In the records below, find the lines that include "Redirect" and copy each.

─── Input data ───

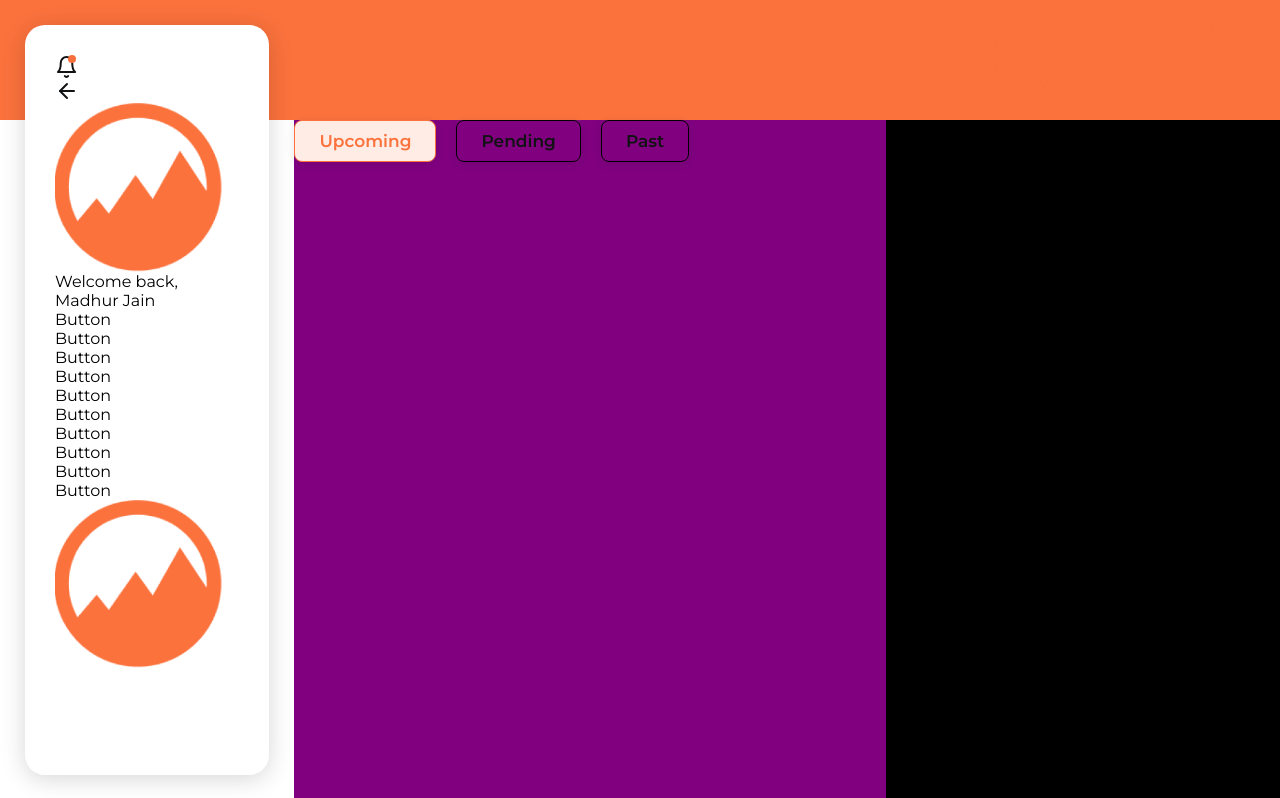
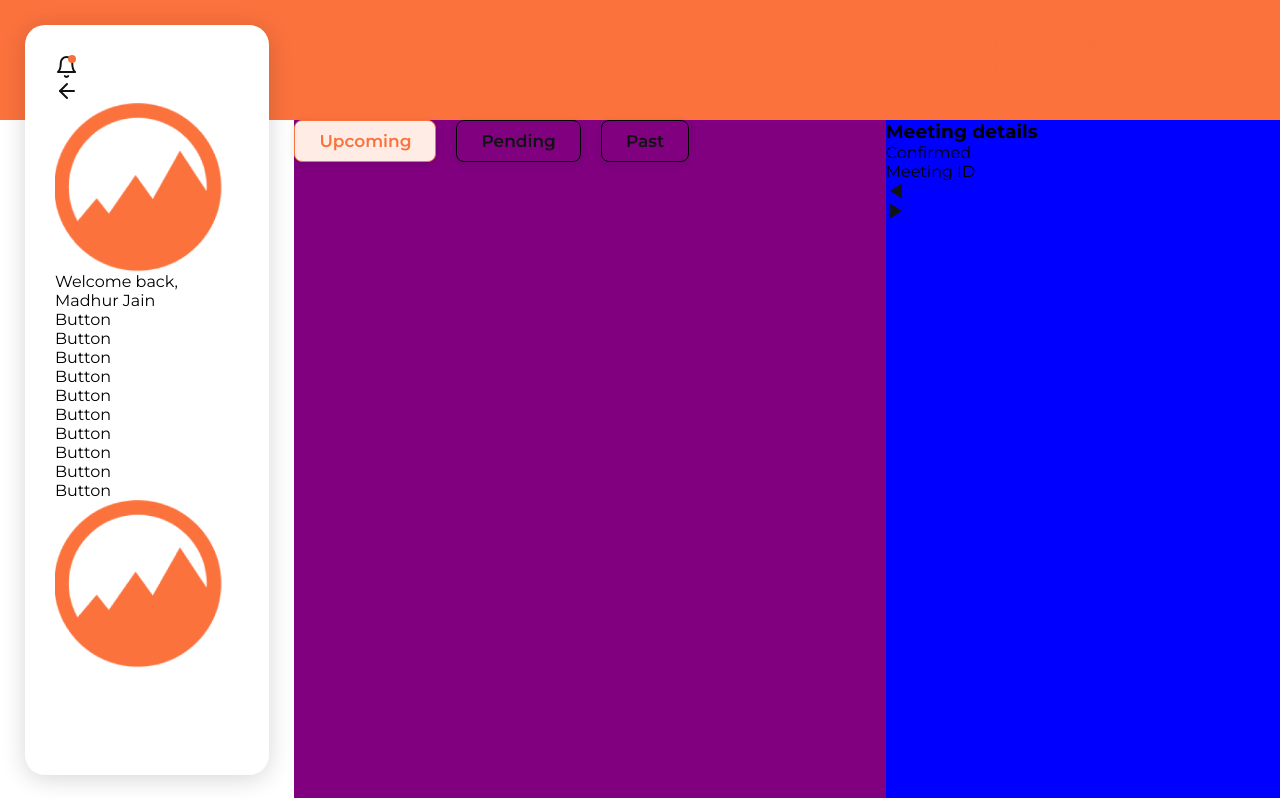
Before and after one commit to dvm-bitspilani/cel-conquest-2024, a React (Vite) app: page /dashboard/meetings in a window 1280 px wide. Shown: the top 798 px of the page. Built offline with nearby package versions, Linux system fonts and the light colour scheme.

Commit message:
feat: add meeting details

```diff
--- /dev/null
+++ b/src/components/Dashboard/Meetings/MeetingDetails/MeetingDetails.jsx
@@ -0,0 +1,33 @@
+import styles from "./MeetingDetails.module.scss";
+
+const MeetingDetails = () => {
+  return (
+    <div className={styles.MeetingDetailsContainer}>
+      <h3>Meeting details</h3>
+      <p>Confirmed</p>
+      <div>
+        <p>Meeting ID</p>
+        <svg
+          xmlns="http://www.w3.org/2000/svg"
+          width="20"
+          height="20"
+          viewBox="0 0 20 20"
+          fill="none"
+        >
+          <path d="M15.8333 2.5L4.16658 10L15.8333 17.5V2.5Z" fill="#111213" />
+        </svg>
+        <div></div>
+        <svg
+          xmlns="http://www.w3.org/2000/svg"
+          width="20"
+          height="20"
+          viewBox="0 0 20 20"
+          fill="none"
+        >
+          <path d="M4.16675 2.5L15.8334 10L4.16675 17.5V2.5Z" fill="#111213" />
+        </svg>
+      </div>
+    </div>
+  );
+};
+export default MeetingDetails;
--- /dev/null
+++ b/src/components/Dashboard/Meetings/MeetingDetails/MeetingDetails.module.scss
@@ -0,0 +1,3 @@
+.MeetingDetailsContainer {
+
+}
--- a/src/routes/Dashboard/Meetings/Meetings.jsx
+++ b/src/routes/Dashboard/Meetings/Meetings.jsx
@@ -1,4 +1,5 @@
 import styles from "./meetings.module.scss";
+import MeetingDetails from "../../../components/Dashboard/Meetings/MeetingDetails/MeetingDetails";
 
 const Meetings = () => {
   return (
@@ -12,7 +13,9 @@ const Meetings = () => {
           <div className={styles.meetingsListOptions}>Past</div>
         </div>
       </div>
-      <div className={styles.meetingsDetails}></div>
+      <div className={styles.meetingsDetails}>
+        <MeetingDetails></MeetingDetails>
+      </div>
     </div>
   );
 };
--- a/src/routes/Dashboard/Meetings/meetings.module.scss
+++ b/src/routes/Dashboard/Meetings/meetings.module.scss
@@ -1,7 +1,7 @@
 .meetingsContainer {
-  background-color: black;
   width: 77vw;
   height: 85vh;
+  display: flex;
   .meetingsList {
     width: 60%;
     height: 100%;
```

───
─── Input data ───

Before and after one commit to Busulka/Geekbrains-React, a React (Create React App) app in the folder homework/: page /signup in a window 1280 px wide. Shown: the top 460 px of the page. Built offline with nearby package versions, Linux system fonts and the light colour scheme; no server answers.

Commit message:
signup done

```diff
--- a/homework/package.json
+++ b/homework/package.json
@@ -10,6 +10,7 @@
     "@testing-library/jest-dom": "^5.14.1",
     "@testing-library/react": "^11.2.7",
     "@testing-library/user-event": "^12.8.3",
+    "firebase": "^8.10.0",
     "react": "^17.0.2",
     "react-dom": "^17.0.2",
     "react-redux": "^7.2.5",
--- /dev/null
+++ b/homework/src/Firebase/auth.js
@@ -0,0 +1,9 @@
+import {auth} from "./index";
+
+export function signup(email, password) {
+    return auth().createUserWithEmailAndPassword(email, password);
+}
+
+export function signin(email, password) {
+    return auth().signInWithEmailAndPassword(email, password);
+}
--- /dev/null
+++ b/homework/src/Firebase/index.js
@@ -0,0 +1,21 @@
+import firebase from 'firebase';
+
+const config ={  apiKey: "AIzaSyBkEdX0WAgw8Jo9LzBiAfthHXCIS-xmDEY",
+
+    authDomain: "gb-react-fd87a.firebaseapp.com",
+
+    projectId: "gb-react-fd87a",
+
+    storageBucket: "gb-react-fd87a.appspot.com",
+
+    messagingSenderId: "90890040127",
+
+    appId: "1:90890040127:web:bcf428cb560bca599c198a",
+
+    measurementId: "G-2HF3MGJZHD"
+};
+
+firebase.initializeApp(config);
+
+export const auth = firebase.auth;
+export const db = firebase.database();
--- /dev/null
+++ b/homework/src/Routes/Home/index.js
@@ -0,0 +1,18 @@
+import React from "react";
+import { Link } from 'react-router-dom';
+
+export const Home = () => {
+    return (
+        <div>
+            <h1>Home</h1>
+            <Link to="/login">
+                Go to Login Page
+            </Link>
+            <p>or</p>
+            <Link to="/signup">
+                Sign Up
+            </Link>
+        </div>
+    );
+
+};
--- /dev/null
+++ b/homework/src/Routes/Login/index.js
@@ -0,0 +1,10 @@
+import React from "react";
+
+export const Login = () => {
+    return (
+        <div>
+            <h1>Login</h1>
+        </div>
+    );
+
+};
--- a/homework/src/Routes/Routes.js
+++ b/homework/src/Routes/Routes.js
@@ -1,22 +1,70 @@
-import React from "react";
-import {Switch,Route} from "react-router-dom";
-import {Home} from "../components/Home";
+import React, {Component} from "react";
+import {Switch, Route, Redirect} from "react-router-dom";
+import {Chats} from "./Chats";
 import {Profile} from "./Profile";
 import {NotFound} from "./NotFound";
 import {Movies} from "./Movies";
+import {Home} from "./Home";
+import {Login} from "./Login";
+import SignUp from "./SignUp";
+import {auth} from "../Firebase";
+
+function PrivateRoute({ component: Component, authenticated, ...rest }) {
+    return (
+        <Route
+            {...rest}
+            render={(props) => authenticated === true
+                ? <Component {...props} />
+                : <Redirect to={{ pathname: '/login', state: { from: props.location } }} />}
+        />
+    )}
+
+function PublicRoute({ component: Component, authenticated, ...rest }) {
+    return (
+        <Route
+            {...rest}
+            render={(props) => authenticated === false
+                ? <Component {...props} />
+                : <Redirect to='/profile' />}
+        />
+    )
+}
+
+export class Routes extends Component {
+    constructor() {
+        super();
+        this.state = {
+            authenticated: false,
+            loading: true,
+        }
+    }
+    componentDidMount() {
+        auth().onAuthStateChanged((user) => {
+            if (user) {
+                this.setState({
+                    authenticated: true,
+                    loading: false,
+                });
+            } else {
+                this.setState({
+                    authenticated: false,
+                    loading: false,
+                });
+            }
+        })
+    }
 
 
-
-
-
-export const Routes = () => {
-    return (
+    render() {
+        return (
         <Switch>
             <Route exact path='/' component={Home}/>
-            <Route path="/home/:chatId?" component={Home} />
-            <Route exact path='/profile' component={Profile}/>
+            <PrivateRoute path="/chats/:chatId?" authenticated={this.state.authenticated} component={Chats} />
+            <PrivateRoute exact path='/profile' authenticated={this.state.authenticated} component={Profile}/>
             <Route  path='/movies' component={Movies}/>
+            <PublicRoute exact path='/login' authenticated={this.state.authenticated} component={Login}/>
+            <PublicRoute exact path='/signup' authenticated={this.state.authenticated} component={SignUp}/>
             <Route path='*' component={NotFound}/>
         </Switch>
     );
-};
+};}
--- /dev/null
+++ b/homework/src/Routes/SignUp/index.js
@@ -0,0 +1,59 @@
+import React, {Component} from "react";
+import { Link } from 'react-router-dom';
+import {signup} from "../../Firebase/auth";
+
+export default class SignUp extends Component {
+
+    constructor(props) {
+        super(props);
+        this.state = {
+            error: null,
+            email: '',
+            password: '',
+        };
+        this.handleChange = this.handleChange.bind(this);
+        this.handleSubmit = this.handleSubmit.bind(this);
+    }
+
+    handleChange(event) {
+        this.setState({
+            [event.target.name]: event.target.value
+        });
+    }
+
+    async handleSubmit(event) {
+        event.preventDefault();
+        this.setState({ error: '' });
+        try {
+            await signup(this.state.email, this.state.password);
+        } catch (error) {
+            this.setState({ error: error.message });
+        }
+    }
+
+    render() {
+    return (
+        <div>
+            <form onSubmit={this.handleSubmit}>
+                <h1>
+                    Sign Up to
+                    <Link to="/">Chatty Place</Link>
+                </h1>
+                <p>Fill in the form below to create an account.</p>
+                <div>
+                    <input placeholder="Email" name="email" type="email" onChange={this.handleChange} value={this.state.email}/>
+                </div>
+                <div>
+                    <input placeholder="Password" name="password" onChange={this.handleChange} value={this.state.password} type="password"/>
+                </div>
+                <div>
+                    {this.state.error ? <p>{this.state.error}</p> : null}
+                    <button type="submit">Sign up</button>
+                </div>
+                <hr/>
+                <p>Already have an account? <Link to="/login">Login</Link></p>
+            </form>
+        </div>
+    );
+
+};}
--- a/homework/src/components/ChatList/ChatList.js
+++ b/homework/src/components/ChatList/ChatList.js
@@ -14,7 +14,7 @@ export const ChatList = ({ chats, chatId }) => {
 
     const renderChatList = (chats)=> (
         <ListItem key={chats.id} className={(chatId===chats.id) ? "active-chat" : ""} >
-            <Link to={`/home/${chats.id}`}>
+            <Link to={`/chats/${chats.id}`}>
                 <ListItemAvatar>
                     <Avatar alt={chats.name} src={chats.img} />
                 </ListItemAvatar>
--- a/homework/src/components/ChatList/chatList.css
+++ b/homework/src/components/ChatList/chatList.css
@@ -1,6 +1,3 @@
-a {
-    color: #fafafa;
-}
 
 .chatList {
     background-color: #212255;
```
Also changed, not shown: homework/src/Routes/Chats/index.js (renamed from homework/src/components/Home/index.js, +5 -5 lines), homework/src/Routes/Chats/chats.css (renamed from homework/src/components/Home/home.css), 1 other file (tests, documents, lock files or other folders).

───
─── Input data ───

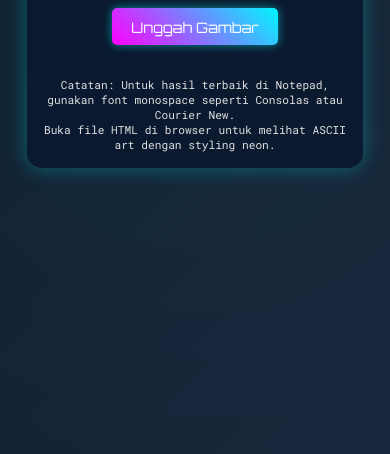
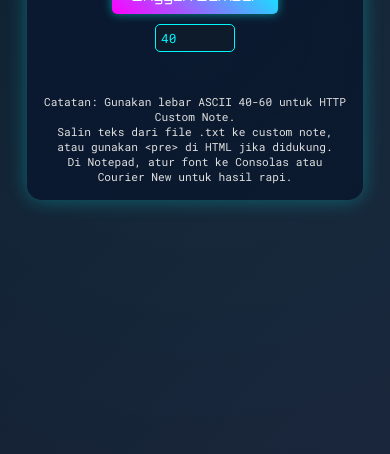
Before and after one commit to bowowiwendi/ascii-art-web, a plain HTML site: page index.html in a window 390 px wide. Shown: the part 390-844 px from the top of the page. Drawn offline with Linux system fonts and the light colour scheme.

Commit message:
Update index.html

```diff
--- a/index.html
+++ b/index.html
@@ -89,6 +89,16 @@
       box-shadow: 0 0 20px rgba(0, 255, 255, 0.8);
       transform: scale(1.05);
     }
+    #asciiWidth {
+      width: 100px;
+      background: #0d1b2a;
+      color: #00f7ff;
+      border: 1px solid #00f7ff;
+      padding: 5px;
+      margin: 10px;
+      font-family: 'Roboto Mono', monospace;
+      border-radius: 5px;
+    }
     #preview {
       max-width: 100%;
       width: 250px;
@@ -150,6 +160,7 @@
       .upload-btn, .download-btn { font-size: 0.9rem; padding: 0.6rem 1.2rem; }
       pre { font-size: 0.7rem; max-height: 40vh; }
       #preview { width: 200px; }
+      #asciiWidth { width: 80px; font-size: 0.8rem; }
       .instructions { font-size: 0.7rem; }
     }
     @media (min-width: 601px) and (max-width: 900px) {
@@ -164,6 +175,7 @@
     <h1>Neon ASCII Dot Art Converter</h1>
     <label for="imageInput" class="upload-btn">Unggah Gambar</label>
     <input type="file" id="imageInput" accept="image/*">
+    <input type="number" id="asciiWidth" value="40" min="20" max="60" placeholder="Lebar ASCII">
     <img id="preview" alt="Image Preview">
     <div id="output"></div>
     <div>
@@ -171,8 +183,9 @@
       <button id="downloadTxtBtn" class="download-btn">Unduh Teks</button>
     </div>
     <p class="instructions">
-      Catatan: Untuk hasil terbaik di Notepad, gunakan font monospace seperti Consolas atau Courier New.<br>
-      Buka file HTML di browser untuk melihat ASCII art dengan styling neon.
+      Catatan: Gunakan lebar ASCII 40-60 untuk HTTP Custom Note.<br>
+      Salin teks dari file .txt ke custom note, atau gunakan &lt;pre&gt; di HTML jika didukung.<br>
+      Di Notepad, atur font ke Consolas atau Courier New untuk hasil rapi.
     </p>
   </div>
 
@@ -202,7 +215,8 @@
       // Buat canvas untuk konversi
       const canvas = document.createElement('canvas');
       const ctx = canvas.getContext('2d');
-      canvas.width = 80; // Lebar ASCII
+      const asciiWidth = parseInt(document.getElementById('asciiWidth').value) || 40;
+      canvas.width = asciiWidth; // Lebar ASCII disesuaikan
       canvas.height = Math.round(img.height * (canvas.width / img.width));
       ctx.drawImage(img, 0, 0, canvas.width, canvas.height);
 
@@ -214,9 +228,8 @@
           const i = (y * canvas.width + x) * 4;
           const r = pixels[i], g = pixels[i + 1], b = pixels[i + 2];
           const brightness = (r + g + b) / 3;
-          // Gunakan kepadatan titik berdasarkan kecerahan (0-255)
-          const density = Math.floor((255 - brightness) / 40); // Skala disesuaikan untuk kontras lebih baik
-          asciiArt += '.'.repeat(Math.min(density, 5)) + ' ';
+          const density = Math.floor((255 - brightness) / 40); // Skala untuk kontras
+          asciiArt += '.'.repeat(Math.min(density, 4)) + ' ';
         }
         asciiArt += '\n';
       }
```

───

* Expected answer *
+import {Switch, Route, Redirect} from "react-router-dom";
+                : <Redirect to={{ pathname: '/login', state: { from: props.location } }} />}
+                : <Redirect to='/profile' />}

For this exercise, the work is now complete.